Thank you, it is so nice to have this place. So many people either minimize the issues around this diagnoses, try to pretend like what I’m talking about is some taboo subject and change the subject on me, or do the opposite of those things and be all doom and gloom and freaked out about it. It is what it is, and she is an individual and it just needs to be dealt with. It’s nice to be around others who are real about it. It makes me feel not alone.


#18

I agree that this can become a crutch on it’s own. I’m afraid I ended up in a negative situation by trying to reward my son and show him what it was like to have things. When I tried to cut back on the constant treats and extra spending like Tim Hortons, restaurants, games etc it didn’t go over to well but that is on me for letting it get out of control in the first place.

I didn’t get a chance to put this in place due to other factors but I did look into a more sensible reward system. I printed reward coupons. I had minimal rules to be followed like cleaning up after himself and sleeping in his own bed, stuff like that. If he followed them for a week then there would be a reward. If he got 2 weeks of that reward then a bigger reward. Then one for a month.


#19

We used to have rewards to my son if he dressed him self, went to school and showered. He has autism. We tried different length to be rewarded and found that he can not see further than 5 days. If we troed to make rewards every 8th day it was too abstract to him and nothing worked. This was when he was 7-10 years old. He is 13 now and takes showers willingly. Also brushes his teeth without fight. He is in special school and only comes home every second weekend. That made a huge change in him.
What I’m trying to say is that you need a lot of knowledge about her disorder. You need time for YOURSELF to regain energy and to be a good mother as you are now, but your energy won’t last forever if you don’t take care of yourself. Ask other ppl if they can help you out with stuff. Like shopping food or something that might take a lot of time and energy from you.
My son has personel working there days and nights. They are always alert and rested when they are at work. No normal family can do that and hold a job at the same time.
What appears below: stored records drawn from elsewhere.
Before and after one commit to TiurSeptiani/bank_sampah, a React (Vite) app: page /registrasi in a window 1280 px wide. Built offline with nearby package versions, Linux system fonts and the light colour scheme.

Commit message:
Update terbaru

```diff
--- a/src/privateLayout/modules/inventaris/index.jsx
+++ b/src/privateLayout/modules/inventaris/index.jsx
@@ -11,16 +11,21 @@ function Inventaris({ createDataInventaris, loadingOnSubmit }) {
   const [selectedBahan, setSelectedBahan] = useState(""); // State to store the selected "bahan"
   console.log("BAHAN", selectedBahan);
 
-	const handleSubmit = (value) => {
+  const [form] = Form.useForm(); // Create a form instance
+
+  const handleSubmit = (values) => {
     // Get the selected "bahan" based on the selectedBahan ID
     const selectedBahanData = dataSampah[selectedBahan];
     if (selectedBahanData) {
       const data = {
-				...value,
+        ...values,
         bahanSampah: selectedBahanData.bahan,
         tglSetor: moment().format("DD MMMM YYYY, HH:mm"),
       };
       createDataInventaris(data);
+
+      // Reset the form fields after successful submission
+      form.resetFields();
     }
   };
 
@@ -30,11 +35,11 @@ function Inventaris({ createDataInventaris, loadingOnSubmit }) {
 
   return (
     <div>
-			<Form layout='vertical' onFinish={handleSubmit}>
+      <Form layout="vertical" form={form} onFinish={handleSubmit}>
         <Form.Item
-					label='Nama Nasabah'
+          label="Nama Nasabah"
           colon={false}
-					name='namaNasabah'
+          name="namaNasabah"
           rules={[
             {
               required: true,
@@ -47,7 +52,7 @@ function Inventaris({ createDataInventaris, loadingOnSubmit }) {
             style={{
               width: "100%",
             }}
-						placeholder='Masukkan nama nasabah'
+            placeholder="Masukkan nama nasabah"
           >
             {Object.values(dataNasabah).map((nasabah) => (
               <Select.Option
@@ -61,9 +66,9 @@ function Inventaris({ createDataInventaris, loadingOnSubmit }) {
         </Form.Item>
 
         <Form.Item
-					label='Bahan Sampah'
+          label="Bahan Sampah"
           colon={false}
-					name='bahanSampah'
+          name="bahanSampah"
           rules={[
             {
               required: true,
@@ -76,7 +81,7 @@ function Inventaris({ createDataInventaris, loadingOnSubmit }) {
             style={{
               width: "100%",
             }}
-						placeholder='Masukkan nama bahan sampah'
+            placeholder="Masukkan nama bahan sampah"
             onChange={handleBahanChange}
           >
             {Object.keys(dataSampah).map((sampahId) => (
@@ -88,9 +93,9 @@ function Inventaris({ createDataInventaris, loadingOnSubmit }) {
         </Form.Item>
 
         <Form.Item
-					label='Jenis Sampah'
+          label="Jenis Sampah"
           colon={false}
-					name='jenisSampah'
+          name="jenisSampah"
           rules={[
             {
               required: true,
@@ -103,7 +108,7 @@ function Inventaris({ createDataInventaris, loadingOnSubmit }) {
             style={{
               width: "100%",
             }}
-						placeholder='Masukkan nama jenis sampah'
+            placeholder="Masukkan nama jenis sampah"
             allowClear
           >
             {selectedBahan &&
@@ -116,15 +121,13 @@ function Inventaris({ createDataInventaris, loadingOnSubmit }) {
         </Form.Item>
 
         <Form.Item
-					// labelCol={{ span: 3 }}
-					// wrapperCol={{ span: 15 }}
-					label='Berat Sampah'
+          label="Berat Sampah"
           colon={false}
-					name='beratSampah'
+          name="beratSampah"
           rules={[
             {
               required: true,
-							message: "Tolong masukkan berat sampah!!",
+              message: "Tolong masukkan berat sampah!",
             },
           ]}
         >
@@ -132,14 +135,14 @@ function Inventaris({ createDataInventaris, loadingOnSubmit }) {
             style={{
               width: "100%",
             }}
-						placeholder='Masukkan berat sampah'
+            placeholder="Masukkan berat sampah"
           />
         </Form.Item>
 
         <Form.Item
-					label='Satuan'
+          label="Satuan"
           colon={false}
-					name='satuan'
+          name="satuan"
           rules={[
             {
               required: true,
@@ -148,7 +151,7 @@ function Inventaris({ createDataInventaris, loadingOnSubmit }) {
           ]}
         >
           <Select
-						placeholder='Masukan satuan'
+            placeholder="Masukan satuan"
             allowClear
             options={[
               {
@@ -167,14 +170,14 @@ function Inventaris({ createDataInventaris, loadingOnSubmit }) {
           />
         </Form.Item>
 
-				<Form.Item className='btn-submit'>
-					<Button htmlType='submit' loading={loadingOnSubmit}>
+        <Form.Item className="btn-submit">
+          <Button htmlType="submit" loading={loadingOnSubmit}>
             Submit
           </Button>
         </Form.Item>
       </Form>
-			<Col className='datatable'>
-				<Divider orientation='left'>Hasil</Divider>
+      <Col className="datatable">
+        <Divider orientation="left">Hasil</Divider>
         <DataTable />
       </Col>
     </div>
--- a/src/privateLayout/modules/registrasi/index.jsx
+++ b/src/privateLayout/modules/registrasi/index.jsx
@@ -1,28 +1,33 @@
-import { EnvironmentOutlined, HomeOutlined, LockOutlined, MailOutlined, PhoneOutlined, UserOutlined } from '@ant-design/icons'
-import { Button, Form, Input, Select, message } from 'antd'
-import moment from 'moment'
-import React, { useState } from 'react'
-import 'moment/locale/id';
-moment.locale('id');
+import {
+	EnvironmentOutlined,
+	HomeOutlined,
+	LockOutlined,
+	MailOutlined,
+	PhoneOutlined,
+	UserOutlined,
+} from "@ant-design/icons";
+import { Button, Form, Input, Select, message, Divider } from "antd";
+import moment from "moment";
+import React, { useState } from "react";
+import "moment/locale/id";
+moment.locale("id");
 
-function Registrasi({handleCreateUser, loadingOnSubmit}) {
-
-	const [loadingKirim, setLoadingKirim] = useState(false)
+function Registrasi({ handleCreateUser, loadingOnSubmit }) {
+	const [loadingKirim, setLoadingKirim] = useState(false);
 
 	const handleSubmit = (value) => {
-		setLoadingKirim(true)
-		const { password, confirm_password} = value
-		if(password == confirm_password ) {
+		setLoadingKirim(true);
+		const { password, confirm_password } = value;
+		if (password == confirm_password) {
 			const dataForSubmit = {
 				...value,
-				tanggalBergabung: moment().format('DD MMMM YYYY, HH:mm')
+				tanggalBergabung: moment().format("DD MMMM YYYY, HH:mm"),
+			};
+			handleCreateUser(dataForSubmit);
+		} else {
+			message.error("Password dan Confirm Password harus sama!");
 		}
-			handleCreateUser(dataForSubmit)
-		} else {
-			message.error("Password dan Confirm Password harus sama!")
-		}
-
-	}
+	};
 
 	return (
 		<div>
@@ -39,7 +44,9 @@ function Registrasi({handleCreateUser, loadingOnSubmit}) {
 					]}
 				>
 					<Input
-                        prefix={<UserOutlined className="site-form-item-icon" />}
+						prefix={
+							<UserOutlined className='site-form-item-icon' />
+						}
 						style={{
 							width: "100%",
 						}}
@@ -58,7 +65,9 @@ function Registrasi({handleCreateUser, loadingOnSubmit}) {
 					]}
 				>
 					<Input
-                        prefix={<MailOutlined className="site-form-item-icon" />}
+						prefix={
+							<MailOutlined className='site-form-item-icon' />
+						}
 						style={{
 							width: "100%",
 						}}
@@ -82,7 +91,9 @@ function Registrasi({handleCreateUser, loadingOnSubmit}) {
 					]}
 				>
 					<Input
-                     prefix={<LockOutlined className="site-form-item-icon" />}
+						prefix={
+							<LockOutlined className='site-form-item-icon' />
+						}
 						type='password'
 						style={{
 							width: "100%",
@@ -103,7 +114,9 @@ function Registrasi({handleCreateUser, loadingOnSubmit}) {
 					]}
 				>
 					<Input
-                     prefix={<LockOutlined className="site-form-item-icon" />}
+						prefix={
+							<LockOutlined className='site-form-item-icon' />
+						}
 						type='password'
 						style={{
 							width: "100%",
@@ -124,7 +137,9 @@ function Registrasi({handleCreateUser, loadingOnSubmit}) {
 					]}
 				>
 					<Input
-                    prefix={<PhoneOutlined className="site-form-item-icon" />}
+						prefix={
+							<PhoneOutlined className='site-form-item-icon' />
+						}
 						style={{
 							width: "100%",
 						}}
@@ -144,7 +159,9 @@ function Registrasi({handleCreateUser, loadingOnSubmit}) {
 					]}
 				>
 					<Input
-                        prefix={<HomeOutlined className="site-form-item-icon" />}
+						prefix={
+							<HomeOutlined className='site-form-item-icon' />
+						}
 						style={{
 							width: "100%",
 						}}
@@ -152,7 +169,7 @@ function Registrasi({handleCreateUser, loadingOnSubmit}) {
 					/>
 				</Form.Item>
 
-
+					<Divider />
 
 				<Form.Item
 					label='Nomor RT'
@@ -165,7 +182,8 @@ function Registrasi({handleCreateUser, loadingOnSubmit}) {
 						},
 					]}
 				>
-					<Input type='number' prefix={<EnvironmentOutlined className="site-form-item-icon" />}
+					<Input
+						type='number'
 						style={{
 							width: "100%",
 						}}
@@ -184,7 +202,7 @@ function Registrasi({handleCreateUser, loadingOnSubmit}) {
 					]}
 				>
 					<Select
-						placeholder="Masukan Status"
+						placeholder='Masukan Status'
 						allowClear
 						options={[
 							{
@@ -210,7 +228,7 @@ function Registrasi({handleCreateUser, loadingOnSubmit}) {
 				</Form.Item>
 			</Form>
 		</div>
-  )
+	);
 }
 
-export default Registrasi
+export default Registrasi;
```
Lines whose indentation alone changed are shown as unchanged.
I think taking care of a sz or sza person is a lot like taking care of a teenage autistic boy.


#20

Comatose - that is an interesting idea - my son often seems to have trouble with voices after taking a shower - I had begun to think the shower was somehow triggering, but couldn’t figure out why.